Take each line of the material that includes "className" and copy it.

▸ Materials provided
-=-=-

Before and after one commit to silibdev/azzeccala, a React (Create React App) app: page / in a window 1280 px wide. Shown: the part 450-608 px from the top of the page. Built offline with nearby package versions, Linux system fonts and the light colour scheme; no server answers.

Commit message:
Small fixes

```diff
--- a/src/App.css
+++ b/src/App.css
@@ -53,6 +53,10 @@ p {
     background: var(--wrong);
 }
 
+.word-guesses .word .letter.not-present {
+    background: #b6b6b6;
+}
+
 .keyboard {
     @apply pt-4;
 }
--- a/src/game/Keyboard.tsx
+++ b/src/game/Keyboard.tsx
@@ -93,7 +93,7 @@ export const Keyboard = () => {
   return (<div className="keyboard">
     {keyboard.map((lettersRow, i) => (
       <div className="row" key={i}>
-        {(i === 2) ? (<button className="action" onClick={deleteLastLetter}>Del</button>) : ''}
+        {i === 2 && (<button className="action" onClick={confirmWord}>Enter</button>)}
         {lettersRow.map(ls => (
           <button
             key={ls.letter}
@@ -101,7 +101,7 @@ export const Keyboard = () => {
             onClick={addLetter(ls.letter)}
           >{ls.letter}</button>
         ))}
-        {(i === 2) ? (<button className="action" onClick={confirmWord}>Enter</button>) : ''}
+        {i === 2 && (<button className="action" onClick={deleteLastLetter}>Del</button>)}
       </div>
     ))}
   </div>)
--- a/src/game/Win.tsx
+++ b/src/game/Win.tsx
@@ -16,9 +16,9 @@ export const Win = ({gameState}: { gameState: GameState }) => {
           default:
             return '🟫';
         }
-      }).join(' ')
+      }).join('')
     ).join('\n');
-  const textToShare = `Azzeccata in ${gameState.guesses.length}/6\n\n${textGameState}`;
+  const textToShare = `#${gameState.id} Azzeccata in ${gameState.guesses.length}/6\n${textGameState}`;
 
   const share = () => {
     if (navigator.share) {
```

-=-=-

▸ Written solution
   return (<div className="keyboard">
       <div className="row" key={i}>
-        {(i === 2) ? (<button className="action" onClick={deleteLastLetter}>Del</button>) : ''}
+        {i === 2 && (<button className="action" onClick={confirmWord}>Enter</button>)}
-        {(i === 2) ? (<button className="action" onClick={confirmWord}>Enter</button>) : ''}
+        {i === 2 && (<button className="action" onClick={deleteLastLetter}>Del</button>)}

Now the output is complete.